Total text length is 4,035 characters (approximately 2.8 pages).

Excerpts from the Paper

The beginning:
The Portrayal of Women in Bram Stoker’s "Dracula"
Bram
Stoker’s Dracula is the best-known vampire story of our time. It is a classic work of fictional terror that has created a prototypical vampire, an image that is still a part of popular culture today. Dracula also looks at sexuality in the Victorian Era and
Bram
Stoker uses this novel to convey the beliefs, fears, and thoughts of the people of the Victorian Era. This paper will examine the portrayal of women of the Victorian era in this novel. In Chapter 18 Dracula, Van
Helsing
says, “Ah, that wonderful Madam Mina! She has man's brain - a brain that a man should have were he much gifted - and woman's heart” The paper will examine what this statement means in terms of being a Victorian...
The end:
.....e can. Most of the second half of the novel is focused on the issue of her purity and the men decide to kill Dracula in order to protect Mina chastity. She is seen a powerless and doomed without the aid of the man.
In the Victorian society the female sexuality was repressed and even punished. Dracula, a foreigner, irresistible to women represents real threat to the Victoria women in general and as such the entire order to the Victorian society. Stoker’s novel reflects these fears, and the destruction of Dracula implies not only Mina being saved from a ‘fate worse than death’ but also the redemption of the Victorian women from downfall.Bibliography

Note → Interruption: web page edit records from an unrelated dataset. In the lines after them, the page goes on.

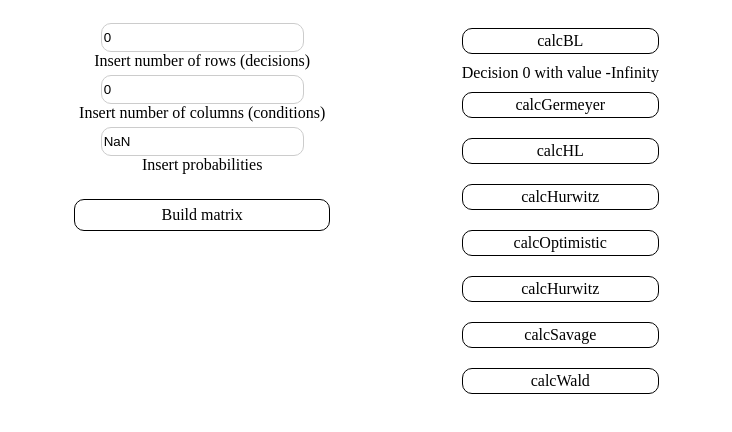
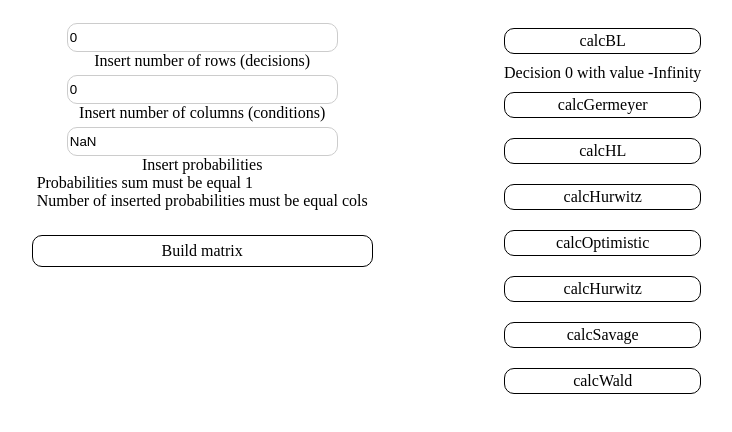
Before and after one commit to ILScc/Decision-Theory, a Vue app: page / in a window 1280 px wide. Both pictures are taken after typing "Sample" into the empty fields and a click on the button "calcBL". Shown: the top 432 px of the page, without its empty margins (276-1008 px from the left). Built offline with nearby package versions, Linux system fonts and the light colour scheme.

Commit message:
Feat: add probs validation

```diff
--- a/src/components/DecisionCriteriasCalc/CellsBuilder.vue
+++ b/src/components/DecisionCriteriasCalc/CellsBuilder.vue
@@ -5,7 +5,7 @@
       type="number"
       name="rows"
       :value="rows"
-      @input="$emit('update:rows', +inputHandler($event))"
+      @input="$emit('update:rows', +getInputValue($event))"
     />
     <label class="cells-builder__text" for="rows"
       >Insert number of rows (decisions)</label
@@ -15,7 +15,7 @@
       type="number"
       name="columns"
       :value="cols"
-      @input="$emit('update:cols', +inputHandler($event))"
+      @input="$emit('update:cols', +getInputValue($event))"
     />
     <label class="cells-builder__text" for="columns"
       >Insert number of columns (conditions)</label
@@ -25,43 +25,74 @@
       type="text"
       name="probabilities"
       :value="probabilities"
-      @blur="validateProbabilities($event)"
+      @blur="handleProbsInput($event)"
     />
     <label class="cells-builder__text" for="probabilities"
       >Insert probabilities</label
     >
+    <div v-if="!isProbsSumEqualOne && !initialValue">
+      Probabilities sum must be equal 1
+    </div>
+    <div v-if="!isProbsLengthValid && !initialValue">
+      Number of inserted probabilities must be equal cols
+    </div>
   </form>
 </template>
 <script lang="ts">
 //TODO: reset value on focus
+//TODO: replace v-if with list of options and choose between them
 import { defineComponent, PropType } from "vue";
 export default defineComponent({
+  data() {
+    return {
+      initialValue: true,
+    };
+  },
   props: {
-    rows: Number,
-    cols: Number,
-    probabilities: Object as PropType<number[]>,
+    rows: { type: Number, required: true },
+    cols: { type: Number, required: true },
+    probabilities: { type: Object as PropType<number[]>, required: true },
   },
   emits: {
     "update:rows": null,
     "update:cols": null,
     "update:probabilities": null,
+    "validation-success": null,
   },
   methods: {
-    inputHandler(e: Event) {
+    getInputValue(e: Event) {
       const target = e.target as HTMLInputElement;
       const targetValue = target.value;
       return targetValue;
     },
-    validateProbabilities(value) {
-      const probabilities = this.inputHandler(value);
-      console.log(probabilities);
-      const convertedProbabilities = probabilities.split(",").map((p) => +p);
-      const result =
-        convertedProbabilities.reduce((prev, cur) => prev + cur) <= 1
-          ? convertedProbabilities
-          : NaN;
+    handleProbsInput(value) {
+      const probabilities = this.getInputValue(value);
+      if (!probabilities) {
+        this.initialValue = true;
+        return;
+      }
+      this.initialValue = false;
+      this.updateProbs(probabilities);
+      if (this.areProbsValid) {
+        this.$emit("validation-success");
+      }
+    },
+    updateProbs(probs) {
+      const convertedProbabilities = probs.split(",").map((p) => +p);
+      this.$emit("update:probabilities", convertedProbabilities);
+    },
+  },
+  computed: {
+    areProbsValid() {
+      return this.isProbsLengthValid && this.isProbsSumEqualOne;
+    },
+    isProbsLengthValid() {
+      return this.probabilities.length === this.cols;
+    },
 
-      this.$emit("update:probabilities", result);
+    isProbsSumEqualOne() {
+      const probsSum = this.probabilities.reduce((prev, cur) => prev + cur, 0);
+      return probsSum === 1;
     },
   },
 });
--- a/src/components/DecisionCriteriasCalc/DecisionCriteriasCalc.vue
+++ b/src/components/DecisionCriteriasCalc/DecisionCriteriasCalc.vue
@@ -5,6 +5,7 @@
         v-model:rows="rows"
         v-model:cols="cols"
         v-model:probabilities="probabilities"
+        @validation-success="probsValid = true"
       />
       <matrix-table :rows="rows" :cols="cols" @setCells="setCells" />
       <matrix-build-btn
@@ -66,12 +67,13 @@ export default defineComponent({
       cells: new Map(),
       probabilities: [],
       isBuilded: null,
+      probsValid: false,
     } as BuilderData;
   },
 
   methods: {
     handleBuild(matrix) {
-      if (!this.cols || !this.rows) return;
+      if (!this.cols || !this.rows || !this.probsValid) return;
       const invalidCells = this.getInvalidCells();
       if (invalidCells.length) {
         this.markInvalid(invalidCells);
--- a/src/types.ts
+++ b/src/types.ts
@@ -5,4 +5,5 @@ export interface BuilderData {
   cells: Map<number, number>;
   probabilities: number[];
   isBuilded: boolean | null;
+  probsValid: boolean
 }
```
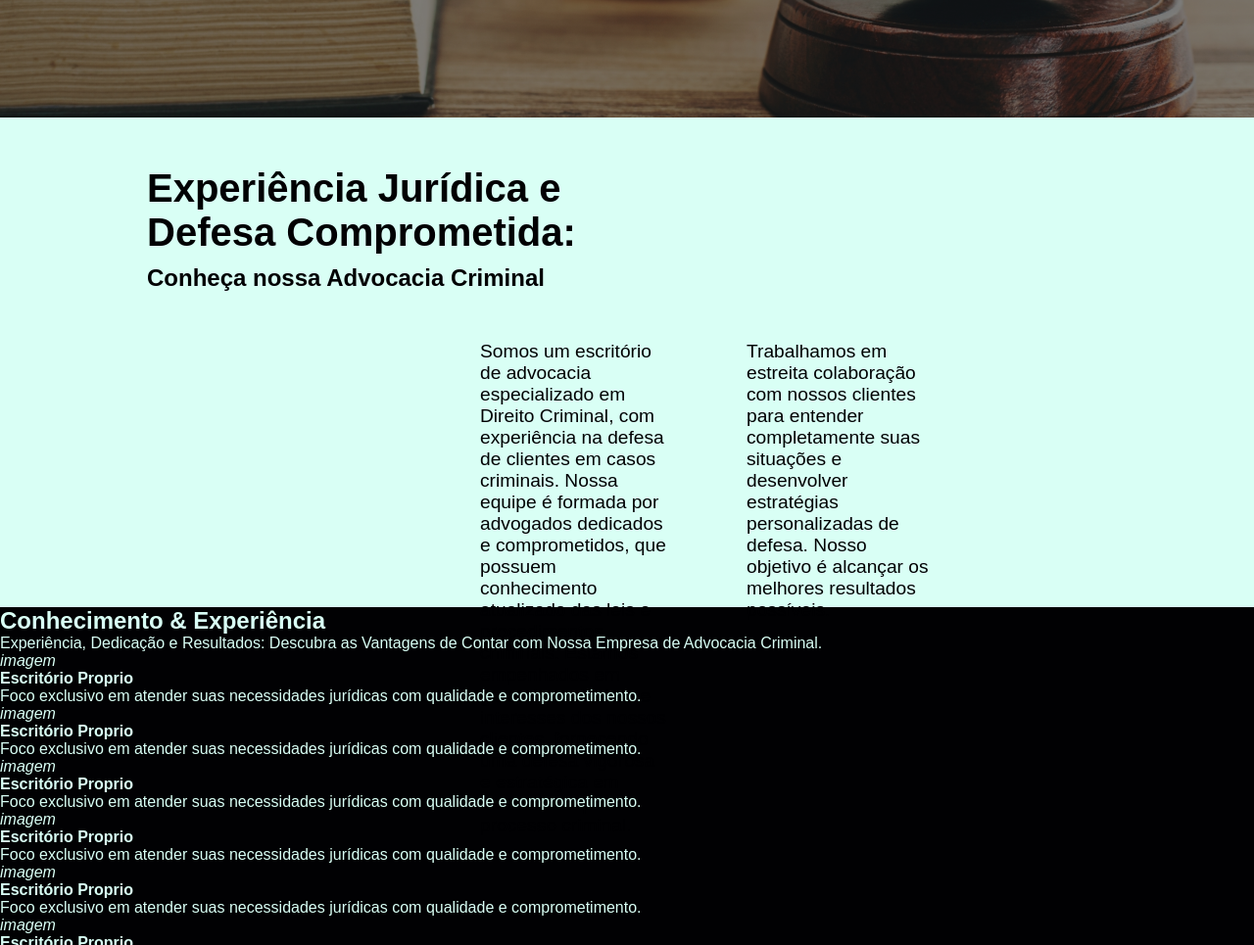
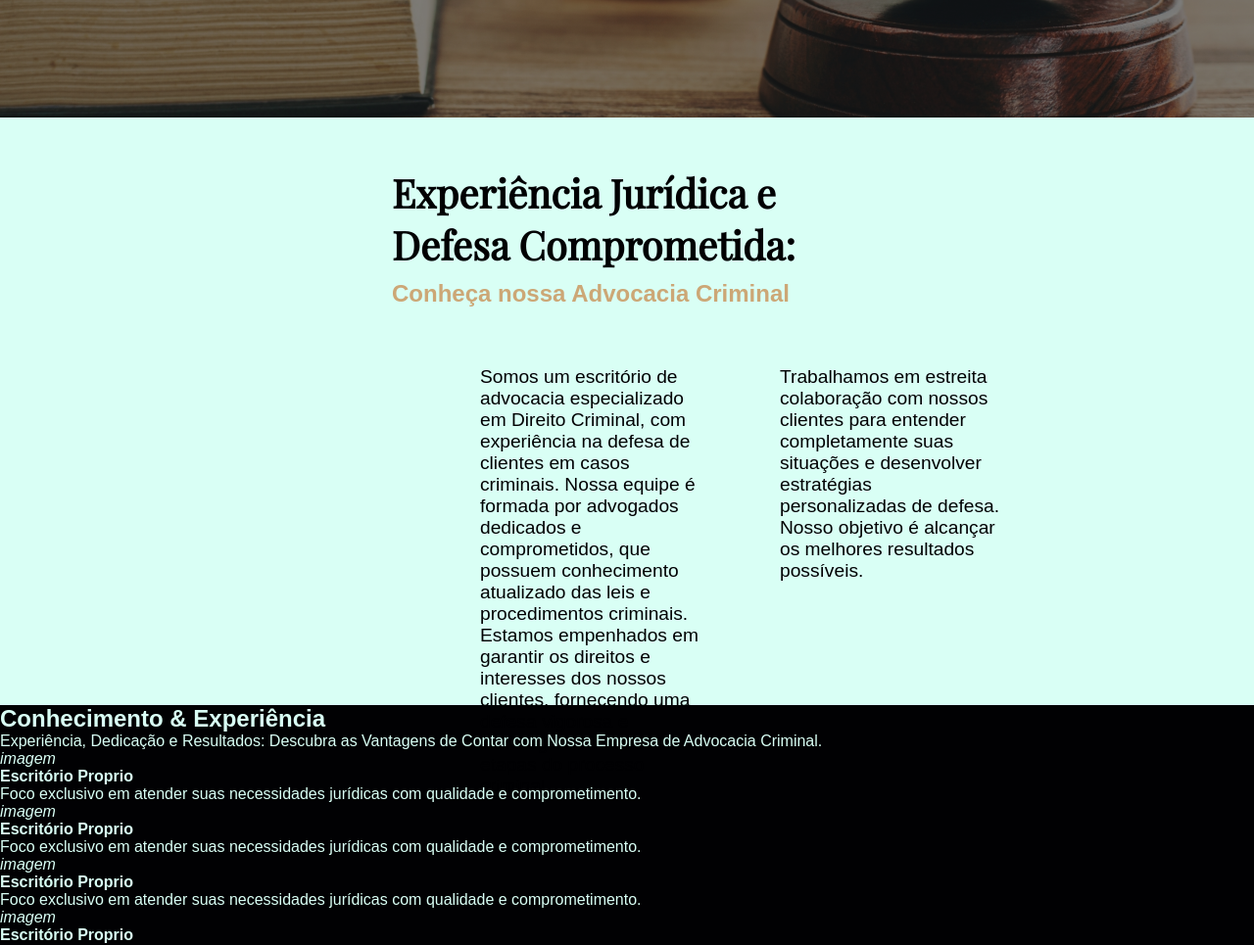
Before and after one commit to rafaelsantoslv/PAGE-LPAdvocacia, a plain HTML site: page index.html in a window 1280 px wide. Shown: the part 680-1645 px from the top of the page at 98% size. Drawn offline with nearby package versions, Linux system fonts and the light colour scheme; a web font is replaced by a local one.

Commit message:
Realizado os ajustes de cores e finalizado segunda seção

```diff
--- a/style.css
+++ b/style.css
@@ -129,7 +129,7 @@ nav ul li a:hover {
     z-index: 1;
 }
 
-.title-primary h2 {
+.title-primary h1 {
     padding: 15px;
     color: var(--cor-textos);
     font-size: 5rem;
@@ -146,8 +146,8 @@ nav ul li a:hover {
 .secundary {
     /* display: flex; */
     background-color: #D9FFF5;
-    height: 500px;
-    padding: 50px 150px 0 150px;
+    height: 600px;
+    padding: 50px 150px 50px 150px;
 }
 
 .secundary * {
@@ -155,8 +155,15 @@ nav ul li a:hover {
 }
 
 .title-secundary h2 {
-    padding-bottom: 10px;
+    padding: 0 0 10px 250px;
     font-size: 2.5rem;
+    font-family: 'Playfair Display', serif;
+}
+
+.title-secundary h1 {
+    padding: 0 0 10px 250px;
+    font-size: 1.5rem;
+    color: #CCA776;
 }
 
 .textgroup-secundary {
@@ -167,8 +174,9 @@ nav ul li a:hover {
 }
 
 .text-secundary {
-    width: 40%;
+    width: 45%;
     padding: 40px;
+
 }
 
 .text-secundary p {
```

1. Stoker,
Bram
. Dracula 1897. Ed. Nina
Auerbach
& David J.
Skal
. New York: Norton, 1997